Task statement - Copy out each line of the listing that has the word "Group" in it.

#####

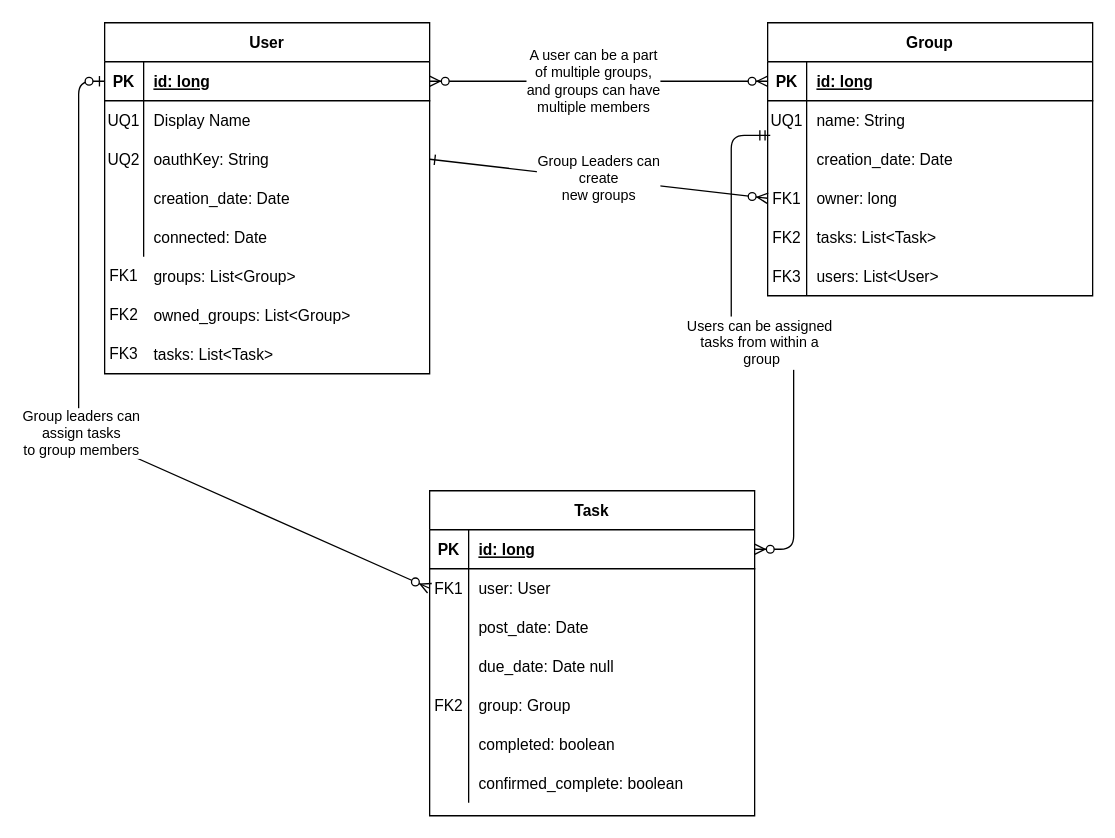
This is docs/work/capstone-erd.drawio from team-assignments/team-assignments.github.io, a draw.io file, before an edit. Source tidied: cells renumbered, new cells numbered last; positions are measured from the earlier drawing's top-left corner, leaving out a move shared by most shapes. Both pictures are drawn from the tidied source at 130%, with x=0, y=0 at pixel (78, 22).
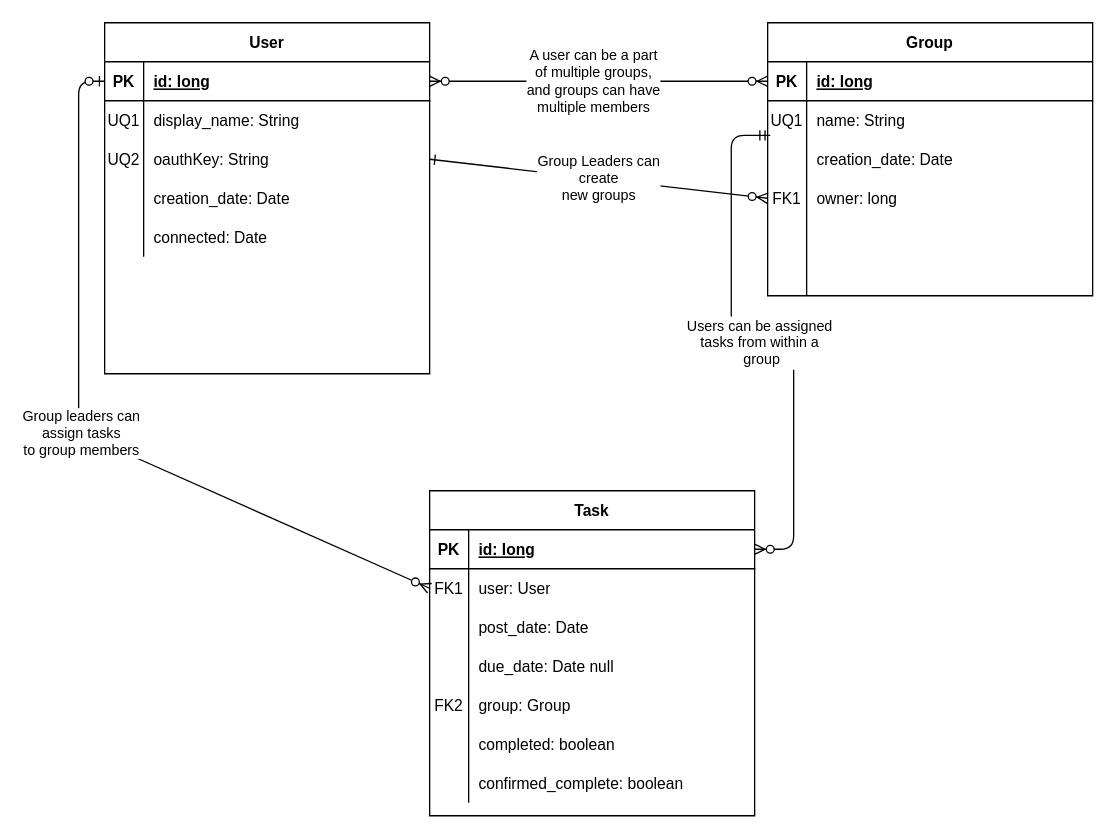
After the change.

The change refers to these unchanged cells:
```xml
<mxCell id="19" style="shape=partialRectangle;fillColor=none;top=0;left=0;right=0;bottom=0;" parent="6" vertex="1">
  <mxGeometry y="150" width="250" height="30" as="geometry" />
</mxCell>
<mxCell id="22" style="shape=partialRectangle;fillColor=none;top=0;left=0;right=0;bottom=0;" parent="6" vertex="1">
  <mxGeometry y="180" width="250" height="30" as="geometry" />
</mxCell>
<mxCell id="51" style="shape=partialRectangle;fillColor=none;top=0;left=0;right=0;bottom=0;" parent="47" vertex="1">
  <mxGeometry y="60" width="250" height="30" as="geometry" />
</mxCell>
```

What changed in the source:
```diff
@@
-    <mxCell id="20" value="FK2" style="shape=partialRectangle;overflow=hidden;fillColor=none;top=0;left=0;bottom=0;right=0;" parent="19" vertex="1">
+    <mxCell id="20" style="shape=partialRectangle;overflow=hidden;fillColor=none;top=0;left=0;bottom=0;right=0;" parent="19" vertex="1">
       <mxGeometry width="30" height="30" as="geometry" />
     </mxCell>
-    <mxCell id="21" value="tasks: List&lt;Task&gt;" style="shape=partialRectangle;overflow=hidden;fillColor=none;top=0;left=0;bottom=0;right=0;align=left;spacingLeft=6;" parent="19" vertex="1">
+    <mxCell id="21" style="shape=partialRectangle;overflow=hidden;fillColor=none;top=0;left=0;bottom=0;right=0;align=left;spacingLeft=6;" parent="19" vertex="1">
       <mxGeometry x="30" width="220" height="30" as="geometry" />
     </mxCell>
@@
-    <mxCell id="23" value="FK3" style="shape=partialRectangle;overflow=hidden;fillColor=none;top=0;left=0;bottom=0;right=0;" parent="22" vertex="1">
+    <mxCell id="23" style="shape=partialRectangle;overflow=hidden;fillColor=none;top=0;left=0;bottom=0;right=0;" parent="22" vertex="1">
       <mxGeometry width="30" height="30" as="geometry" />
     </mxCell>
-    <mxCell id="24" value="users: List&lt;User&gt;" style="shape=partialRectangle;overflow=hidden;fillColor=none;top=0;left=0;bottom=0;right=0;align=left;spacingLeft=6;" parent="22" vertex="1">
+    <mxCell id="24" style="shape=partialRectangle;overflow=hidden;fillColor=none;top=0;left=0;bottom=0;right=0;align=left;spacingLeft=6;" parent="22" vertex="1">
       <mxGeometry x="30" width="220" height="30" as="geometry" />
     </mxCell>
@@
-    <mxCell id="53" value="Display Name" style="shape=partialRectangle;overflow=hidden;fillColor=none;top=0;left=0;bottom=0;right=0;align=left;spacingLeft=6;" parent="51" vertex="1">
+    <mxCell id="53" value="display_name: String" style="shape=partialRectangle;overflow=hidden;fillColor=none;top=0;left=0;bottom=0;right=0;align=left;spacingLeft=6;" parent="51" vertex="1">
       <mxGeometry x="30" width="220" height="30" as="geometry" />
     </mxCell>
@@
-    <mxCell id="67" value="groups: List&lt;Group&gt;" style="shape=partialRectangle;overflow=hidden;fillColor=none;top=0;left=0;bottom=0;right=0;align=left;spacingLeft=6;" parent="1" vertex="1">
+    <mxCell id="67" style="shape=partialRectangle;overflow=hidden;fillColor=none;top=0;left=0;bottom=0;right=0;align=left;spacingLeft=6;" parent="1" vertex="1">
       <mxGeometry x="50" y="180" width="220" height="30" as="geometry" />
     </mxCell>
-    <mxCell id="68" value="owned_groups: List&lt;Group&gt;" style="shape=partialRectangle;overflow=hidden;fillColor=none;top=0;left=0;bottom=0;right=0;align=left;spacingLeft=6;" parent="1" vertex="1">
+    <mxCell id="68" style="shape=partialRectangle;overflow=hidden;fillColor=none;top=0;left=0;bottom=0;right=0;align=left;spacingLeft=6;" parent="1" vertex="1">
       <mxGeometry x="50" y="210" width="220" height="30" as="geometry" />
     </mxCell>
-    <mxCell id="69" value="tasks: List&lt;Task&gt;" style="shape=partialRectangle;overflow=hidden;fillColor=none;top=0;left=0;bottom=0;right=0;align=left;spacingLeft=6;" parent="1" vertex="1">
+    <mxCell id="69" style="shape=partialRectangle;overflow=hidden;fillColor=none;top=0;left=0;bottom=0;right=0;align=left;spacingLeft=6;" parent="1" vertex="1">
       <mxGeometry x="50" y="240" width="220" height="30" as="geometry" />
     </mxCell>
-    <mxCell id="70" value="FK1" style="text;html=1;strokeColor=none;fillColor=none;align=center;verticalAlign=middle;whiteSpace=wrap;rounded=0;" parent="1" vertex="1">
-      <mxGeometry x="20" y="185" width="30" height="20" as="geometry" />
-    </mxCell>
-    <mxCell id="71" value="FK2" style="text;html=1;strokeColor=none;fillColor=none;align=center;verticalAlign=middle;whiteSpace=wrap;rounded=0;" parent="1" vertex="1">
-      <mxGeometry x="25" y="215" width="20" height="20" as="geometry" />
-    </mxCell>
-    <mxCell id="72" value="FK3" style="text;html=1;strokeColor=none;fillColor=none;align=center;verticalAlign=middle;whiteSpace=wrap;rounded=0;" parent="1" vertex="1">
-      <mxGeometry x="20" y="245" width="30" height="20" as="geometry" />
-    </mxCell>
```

#####

Response to the task -
-    <mxCell id="67" value="groups: List&lt;Group&gt;" style="shape=partialRectangle;overflow=hidden;fillColor=none;top=0;left=0;bottom=0;right=0;align=left;spacingLeft=6;" parent="1" vertex="1">
-    <mxCell id="68" value="owned_groups: List&lt;Group&gt;" style="shape=partialRectangle;overflow=hidden;fillColor=none;top=0;left=0;bottom=0;right=0;align=left;spacingLeft=6;" parent="1" vertex="1">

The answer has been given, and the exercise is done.